I find it infinitely beautiful that politically progressive Latino community activists in LA have been able to carve out so many accessible spaces where we can put our hard earned money directly into the hands of the people who have created the gifts I will take home to family in Texas. That spaces such as IMIX Bookstore in Eagle Rock, Trópico de Nopal Gallery and even a little gallery in Boyle Heights can exist and perhaps even thrive a little in an era when war is big business and more mass profit for the corporate raiders and financial captains of the global conglomerates is ample testimony of our survival instinct and the creative spirit that drives so many of those among us who resist. And in the spirit of resistance, I ventured out as far as Hollywood to see José Montoya, a original member of the Royal Chicano Airforce, read his poetry. Su hijo Richard Montoya de Culture Clash and Mario Rocha rounded out a slate of Chicano literary muscle. Termine cansado but still managed to make it back to Boyle Heights to congratulate the always pugnacious and plucky playwright/screenwriter Josefina López and the folks who put together BHLIFE (Boyle Heights Latina International Film Extravaganza). Mi admiración por su trabajo noble en el corazón de un barrio netamente angelino. If your free tonight, come to Self Help Graphics for a reading in celebration of Guadalupe-Tonantzín. Voy estrenar mi primer librito en 10 años, a self-published chapbook titled "Hija de Guadalupe."

Thursday, December 6, 2007

Bienvenidos a Guadalupe Central

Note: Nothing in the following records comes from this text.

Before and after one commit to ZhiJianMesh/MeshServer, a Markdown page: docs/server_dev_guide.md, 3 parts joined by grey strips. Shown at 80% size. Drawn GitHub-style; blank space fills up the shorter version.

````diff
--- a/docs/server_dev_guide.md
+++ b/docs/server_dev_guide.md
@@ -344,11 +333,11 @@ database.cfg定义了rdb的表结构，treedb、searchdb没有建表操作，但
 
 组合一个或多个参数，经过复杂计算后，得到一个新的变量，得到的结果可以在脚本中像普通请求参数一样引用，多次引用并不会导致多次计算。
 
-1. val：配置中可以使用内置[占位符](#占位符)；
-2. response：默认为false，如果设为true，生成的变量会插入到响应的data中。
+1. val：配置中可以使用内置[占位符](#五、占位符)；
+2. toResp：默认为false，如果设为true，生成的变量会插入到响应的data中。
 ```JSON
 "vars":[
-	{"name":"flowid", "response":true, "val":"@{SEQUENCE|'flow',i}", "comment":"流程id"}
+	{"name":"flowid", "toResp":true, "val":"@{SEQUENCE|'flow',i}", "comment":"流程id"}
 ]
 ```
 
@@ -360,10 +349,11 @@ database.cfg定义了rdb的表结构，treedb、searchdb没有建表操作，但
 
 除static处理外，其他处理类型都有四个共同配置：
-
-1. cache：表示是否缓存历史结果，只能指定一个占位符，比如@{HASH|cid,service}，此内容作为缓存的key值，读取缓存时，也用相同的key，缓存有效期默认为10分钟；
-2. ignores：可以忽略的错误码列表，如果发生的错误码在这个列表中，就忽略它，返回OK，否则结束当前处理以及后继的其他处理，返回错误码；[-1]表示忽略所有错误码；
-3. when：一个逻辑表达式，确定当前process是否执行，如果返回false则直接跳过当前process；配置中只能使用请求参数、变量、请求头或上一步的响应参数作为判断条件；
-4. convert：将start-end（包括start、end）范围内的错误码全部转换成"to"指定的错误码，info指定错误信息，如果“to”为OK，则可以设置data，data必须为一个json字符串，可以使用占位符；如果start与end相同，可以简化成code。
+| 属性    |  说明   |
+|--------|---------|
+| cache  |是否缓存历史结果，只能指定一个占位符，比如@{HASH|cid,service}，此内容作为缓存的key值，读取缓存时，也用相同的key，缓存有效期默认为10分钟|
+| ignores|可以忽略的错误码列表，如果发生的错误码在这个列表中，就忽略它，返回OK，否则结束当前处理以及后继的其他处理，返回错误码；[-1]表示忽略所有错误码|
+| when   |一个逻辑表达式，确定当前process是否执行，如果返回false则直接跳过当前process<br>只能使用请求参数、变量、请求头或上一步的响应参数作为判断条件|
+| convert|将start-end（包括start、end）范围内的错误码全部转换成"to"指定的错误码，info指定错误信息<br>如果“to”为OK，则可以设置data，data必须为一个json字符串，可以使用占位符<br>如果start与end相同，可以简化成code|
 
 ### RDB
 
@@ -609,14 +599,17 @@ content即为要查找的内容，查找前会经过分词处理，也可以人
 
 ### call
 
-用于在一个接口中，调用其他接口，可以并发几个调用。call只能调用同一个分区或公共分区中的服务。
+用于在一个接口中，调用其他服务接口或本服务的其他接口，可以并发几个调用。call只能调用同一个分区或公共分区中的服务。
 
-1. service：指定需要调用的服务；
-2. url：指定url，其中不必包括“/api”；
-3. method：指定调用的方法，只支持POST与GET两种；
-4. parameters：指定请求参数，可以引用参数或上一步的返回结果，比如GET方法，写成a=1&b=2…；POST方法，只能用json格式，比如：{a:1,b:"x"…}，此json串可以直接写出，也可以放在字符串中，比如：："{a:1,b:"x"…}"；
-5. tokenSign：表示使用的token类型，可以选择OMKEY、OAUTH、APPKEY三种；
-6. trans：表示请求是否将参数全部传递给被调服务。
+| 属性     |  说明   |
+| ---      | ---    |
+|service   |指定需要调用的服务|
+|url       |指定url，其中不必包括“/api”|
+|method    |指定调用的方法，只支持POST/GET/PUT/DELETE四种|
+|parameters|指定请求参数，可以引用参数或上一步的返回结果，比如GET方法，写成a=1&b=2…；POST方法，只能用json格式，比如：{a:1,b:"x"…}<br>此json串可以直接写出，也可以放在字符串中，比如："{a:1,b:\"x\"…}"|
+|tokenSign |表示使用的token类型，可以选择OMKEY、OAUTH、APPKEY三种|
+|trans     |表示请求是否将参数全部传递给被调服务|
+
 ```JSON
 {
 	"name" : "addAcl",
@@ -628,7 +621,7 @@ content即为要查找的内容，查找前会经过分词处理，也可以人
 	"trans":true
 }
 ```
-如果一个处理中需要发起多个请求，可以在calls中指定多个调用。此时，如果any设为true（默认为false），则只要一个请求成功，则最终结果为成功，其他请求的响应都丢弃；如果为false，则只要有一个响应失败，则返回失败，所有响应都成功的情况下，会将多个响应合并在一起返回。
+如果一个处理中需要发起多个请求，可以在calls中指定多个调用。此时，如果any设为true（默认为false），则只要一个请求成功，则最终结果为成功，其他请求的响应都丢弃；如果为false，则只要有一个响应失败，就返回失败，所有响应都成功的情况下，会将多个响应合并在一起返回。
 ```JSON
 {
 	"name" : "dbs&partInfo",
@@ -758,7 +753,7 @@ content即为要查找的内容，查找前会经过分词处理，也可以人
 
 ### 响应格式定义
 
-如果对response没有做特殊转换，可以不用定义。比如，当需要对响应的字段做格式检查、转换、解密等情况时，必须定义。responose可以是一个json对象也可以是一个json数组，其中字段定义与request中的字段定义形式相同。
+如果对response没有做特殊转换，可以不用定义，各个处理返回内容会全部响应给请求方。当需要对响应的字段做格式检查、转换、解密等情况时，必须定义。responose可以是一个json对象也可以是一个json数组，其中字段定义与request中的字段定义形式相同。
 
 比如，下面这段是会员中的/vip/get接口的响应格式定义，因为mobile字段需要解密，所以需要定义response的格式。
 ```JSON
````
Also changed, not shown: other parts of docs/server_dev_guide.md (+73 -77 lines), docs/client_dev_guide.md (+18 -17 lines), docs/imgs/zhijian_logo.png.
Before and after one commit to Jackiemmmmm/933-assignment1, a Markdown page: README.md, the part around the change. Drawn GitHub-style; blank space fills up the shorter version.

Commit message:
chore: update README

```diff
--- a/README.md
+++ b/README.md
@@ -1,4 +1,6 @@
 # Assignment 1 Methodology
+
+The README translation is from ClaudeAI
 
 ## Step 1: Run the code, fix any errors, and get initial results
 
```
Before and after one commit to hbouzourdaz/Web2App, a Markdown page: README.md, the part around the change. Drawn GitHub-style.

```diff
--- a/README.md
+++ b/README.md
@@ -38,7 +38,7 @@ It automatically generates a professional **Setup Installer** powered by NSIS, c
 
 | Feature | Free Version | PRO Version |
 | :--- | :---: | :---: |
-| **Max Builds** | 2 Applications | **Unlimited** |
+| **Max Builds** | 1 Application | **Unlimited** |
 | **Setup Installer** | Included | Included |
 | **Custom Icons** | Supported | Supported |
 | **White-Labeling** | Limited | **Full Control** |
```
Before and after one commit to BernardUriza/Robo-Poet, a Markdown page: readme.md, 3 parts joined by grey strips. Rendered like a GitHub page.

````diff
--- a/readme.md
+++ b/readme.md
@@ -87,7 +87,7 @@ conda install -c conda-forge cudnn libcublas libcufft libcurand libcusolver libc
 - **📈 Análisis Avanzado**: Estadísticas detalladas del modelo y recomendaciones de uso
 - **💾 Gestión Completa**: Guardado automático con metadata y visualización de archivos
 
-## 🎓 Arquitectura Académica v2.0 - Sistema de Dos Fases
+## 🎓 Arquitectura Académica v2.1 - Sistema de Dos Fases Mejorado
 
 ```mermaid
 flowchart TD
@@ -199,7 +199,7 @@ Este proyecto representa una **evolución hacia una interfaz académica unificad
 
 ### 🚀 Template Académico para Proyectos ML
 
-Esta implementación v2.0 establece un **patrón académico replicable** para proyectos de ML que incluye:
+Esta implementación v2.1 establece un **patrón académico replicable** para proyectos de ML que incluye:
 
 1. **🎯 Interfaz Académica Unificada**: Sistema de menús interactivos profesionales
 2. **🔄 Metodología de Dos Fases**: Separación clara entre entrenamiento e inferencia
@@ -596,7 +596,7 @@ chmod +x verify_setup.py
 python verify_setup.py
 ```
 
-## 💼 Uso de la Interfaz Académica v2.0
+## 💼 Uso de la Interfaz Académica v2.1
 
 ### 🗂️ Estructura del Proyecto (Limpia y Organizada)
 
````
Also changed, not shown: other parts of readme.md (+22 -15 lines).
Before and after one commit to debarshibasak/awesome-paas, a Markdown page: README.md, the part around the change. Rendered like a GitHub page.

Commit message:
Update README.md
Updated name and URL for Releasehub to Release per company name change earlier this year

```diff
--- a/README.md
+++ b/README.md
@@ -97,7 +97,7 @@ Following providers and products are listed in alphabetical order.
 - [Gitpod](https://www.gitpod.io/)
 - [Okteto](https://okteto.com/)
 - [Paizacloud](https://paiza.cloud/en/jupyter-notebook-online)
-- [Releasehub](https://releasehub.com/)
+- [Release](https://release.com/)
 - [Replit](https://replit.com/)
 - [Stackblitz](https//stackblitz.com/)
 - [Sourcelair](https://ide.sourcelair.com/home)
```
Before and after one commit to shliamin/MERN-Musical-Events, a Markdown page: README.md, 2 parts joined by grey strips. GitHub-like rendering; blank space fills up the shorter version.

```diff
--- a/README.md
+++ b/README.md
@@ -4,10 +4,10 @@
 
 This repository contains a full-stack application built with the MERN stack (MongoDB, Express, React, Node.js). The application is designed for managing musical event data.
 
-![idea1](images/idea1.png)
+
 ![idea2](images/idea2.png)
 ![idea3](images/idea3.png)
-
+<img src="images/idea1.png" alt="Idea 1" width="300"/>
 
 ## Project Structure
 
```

Got an email from Daniel Hernández, periodista poca madre who's in Mexico City writing his book (dig his pictures of El Chopo posted today). He wondered what prompted my playful schoolyard tackle of Yepez. Perhaps I was as estridente as the columnist likes to think, but in the ironic interest of furthering the cultural critic's scattershop argument, I'll defer to my good friend Adolfo Guzmán López, radio reporter at KPCC-FM in LA and a founding member of the Taco Shop Poets. And I'll also gleefully encourage everyone to see La Virgen de Guadalupe: Diosa Inantzin, a musical play directed by José Luís Valenzuela, which previews for free at the downtown Our Lady of the Angels Cathedral before opening for a formal run at the New Los Angeles Theater Center next week.

Los Angeles is transformed this weekend into an awe-inspiring outpouring of faith that happens just as fanatically in Mexico City as it does here. In 1995, I wrote about doing danza azteca in el D.F. To me, she was bigger than the Rolling Stones. While they had merch tables, she had merch islands. Beyond the virtual explosion of mercados navideños all over town including the print sale at La Mano Press, more of last week's pachanga y arte magic at Frank Romero's studios, witness as well the Just Holiday Marketplace at SAJE (Strategic Action for a Just Economy) near USC. Catch any and all of your favorite community artisan and craftspeople at any one of these festive gatherings. Avoid the malls at all costs!

In the self congratulatory category: my article on Fidel Rodriguez and Divine Forces Radio appears now in New Angeles Monthly. He's a solid red road brother, and like most of the gente más chida I've gotten to know in Los, is an honorary child of maestros such as Luís Rodríguez, José Montoya (also being honored with a tribute at the LA Theater Center this Sunday), raúlrsalínas and maestras such as Angela de Hoyos, Gloria Alvarez, Cherrie Moraga and Lorna Dee Cervantes, all activist writers and media artists who were and continue to be comprometidos con la comunidad. If that makes me a neo-cristero nacionalist who adores Che as Christ, pues, que con gusto, guey!